The chances of any of those cuts being restored next year are virtually nil. That's because the anticipated deficit, even assuming the $570 million in cuts this year are not restored, totals about $2.4 billion.
That means the universities will get even less taxpayer money next school year.
Northern Arizona University President John Haeger said he already anticipates offering fewer courses in the fall, with larger classes. Haeger also said all staff will be required to take at least seven days without pay, the equivalent of a 2.7 percent pay cut.
Even with that, there will be layoffs. And even with that, Haeger added, the NAU budget won't balance.
"We will go back to the Arizona Board of Regents ... (and) ask for significant tuition and fee increases,'' he said.
University of Arizona President Robert Shelton said he, too, intends to seek permission from the regents to hike the costs for students. That is on top of other moves to balance next year's budget, including requiring employees to take five days off without pay.
But Shelton, who convinced the regents in December to approve a $545 hike in tuition, said he doesn't plan to boost that. Instead, he told Capitol Media Services that students will face higher fees.
Those fees, however, will not be the traditional fees for things like health services.
"It would be a fee tied to what the state did not fund,'' Shelton explained.
For example, he said, all students may be charged a set amount to maintain the university's library system. And Shelton said there also could be a specific fee to pay the university's utility bills.

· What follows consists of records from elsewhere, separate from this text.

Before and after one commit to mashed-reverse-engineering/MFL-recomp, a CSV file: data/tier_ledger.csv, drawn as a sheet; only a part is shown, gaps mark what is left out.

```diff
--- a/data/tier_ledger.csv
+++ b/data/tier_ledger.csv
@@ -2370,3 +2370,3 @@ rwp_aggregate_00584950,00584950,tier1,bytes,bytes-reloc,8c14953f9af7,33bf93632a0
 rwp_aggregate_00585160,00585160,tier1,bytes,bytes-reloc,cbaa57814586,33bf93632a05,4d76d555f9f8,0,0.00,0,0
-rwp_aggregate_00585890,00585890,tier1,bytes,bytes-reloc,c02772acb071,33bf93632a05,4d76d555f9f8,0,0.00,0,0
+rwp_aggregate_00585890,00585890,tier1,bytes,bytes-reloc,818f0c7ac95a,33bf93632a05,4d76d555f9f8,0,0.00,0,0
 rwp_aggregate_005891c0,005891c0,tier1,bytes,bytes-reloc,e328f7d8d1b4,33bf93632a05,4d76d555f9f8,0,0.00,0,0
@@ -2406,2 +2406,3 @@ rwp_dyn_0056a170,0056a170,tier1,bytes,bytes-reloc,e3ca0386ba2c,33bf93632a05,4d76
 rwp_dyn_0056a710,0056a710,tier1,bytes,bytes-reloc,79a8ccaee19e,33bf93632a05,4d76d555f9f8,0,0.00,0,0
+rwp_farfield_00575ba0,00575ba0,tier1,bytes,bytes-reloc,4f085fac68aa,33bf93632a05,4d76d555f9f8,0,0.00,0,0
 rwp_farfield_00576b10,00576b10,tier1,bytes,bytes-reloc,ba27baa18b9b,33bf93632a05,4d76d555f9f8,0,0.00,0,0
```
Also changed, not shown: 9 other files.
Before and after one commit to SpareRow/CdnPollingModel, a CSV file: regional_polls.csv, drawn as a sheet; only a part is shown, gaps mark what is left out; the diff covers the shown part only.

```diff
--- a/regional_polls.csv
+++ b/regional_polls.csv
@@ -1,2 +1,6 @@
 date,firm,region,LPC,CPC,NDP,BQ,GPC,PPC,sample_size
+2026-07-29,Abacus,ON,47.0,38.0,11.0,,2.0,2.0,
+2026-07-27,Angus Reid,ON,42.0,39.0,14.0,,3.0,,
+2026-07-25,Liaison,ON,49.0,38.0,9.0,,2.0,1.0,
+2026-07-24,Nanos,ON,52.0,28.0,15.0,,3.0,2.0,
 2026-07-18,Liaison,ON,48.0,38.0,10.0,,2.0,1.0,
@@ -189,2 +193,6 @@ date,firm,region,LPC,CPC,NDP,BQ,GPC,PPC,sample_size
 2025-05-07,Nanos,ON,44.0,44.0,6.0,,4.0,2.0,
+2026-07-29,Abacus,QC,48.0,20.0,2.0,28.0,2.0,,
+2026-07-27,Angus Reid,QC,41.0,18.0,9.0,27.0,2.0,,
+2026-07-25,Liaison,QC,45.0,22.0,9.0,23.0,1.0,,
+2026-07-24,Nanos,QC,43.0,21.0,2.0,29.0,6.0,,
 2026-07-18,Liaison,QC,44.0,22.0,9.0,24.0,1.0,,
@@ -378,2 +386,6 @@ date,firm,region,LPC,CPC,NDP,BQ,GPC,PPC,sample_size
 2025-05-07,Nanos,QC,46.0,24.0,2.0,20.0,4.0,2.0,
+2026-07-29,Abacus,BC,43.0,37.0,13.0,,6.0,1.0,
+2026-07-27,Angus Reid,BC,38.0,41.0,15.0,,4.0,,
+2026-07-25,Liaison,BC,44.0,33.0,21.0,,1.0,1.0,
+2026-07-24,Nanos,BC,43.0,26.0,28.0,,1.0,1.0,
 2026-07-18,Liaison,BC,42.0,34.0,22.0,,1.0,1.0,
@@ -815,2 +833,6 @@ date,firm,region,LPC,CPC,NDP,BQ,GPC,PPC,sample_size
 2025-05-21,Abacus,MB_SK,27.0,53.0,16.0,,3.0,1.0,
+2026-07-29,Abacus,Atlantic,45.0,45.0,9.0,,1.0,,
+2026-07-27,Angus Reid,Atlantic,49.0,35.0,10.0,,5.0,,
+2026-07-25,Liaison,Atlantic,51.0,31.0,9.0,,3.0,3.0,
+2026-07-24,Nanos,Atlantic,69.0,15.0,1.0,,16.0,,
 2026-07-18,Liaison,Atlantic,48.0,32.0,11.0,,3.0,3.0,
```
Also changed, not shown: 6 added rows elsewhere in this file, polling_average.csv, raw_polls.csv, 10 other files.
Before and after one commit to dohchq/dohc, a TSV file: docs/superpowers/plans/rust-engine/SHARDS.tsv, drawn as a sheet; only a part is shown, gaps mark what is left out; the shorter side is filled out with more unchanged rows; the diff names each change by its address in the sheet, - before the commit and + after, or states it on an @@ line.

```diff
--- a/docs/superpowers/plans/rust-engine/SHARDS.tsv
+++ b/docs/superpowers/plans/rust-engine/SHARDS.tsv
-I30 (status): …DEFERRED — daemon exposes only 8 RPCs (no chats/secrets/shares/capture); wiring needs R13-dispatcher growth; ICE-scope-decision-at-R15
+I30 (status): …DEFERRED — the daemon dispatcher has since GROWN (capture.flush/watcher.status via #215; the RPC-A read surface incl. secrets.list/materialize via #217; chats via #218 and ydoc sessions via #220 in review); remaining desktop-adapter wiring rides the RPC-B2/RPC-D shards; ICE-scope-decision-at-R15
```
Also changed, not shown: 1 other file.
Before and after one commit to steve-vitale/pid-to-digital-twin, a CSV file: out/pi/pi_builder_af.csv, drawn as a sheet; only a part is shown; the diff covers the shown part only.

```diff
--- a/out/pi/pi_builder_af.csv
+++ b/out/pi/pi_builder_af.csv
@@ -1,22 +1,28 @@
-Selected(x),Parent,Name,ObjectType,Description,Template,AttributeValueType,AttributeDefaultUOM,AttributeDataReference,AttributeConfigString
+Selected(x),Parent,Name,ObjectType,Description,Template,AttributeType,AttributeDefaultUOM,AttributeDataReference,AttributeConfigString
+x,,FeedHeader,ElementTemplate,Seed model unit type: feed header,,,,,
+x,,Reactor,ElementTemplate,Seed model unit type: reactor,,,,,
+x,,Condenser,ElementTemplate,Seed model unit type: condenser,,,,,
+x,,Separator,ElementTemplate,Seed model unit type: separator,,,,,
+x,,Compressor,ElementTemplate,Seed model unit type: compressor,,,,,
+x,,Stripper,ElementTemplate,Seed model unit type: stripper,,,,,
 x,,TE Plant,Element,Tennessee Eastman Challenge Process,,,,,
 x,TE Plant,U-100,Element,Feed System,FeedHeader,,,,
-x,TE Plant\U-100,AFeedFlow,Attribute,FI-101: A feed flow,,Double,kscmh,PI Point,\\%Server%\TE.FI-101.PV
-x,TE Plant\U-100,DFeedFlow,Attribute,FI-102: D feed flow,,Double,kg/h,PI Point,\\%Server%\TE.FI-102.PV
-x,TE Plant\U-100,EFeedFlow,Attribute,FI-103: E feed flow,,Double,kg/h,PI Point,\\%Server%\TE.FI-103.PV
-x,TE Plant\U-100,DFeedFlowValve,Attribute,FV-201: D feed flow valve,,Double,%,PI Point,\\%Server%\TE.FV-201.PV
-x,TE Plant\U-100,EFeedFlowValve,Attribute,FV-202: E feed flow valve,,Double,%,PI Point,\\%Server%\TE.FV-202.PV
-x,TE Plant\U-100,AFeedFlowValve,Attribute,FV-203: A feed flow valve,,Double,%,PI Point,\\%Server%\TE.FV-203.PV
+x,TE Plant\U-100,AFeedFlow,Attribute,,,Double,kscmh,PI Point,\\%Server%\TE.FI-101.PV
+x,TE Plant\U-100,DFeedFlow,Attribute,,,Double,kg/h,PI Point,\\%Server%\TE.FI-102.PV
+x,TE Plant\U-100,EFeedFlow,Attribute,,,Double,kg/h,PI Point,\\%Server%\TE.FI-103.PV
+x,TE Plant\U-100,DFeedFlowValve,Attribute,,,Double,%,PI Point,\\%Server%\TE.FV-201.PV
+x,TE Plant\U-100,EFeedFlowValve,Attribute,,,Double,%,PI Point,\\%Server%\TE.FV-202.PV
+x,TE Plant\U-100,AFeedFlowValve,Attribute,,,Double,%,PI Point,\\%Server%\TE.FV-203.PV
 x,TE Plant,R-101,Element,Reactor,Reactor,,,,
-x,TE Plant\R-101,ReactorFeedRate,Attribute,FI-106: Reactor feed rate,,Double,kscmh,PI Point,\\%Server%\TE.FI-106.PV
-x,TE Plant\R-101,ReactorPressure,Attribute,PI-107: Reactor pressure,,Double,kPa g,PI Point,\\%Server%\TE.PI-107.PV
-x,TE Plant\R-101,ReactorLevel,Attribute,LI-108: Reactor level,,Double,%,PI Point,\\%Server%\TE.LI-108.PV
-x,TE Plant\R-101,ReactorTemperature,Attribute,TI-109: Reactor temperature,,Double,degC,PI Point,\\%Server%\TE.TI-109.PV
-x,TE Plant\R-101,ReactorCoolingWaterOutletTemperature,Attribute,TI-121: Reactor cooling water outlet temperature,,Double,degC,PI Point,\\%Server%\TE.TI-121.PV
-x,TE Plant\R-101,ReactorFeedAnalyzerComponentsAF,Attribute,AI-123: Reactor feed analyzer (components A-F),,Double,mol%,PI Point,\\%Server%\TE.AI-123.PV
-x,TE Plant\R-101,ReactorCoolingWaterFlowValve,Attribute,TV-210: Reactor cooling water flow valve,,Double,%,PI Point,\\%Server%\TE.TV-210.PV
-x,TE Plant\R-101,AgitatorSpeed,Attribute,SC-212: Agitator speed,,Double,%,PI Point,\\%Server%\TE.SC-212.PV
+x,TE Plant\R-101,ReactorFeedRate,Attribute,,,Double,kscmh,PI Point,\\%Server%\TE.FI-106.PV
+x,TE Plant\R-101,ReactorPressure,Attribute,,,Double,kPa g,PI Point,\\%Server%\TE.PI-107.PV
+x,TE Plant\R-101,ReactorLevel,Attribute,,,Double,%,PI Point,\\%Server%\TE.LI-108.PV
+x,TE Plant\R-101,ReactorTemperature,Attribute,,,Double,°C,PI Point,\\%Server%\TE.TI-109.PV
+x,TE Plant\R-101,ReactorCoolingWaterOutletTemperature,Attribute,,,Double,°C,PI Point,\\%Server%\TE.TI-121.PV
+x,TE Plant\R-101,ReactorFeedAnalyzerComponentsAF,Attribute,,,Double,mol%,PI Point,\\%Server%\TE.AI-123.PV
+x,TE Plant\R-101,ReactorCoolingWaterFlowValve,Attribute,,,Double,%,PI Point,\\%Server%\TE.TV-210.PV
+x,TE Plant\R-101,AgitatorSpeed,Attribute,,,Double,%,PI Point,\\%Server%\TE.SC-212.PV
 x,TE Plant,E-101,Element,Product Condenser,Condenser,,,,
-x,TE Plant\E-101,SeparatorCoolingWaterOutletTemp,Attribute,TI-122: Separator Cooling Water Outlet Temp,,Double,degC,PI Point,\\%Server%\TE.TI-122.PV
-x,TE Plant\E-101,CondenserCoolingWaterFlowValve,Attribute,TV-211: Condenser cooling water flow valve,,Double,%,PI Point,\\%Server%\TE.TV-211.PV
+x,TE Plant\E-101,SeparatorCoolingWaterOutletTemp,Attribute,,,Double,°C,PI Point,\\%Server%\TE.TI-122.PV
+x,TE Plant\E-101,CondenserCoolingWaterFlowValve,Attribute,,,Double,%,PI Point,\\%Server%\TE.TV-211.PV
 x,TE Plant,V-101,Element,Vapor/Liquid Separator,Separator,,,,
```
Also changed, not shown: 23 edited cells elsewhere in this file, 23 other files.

Hiking fees instead of tuition also means more students would pay: The plan approved in December by the regents guaranteed that returning students would not see their tuition increase by more than 5 percent a year. That cap, however, does not cover fees.
The presidents' comments came as lawmakers were told by staffers that they may need to make further cuts in the current budget to keep it from going in the red.
Preliminary figures from the Joint Legislative Budget Committee show that tax collections for January are running more than 21 percent below the same period last year. And that 2008 figure was 14 percent less than the prior year.
Richard Stavneak, the committee's staff director, said that could put the just-enacted fix to this year's $1.6 billion deficit $425 million short.
Stavneak stressed he was not making that an official projection, at least not yet. But Stavneak also said, even if the revenue declines for the rest of the year are not as steep, total tax collections still could wind up $250 million less than expenses.
Sen. Russell Pearce, R-Mesa, called the new figures "pretty alarming.'' Pearce, who chairs the Senate Appropriations Committee, said that may show that lawmakers should have slashed more when they revised the budget less than two weeks ago.
A big part of the problem remains ‑ that consumers are not consuming ‑ at least not big-ticket taxable items.
The January figures represent taxes collected in December. Most retailers reported a disappointing Christmas shopping season.
Income tax collections also were down. That includes not just the withholding from employee paychecks, an indicator of how many people are working and what they are getting paid, but also the quarterly estimated tax payments due from people who are self-employed.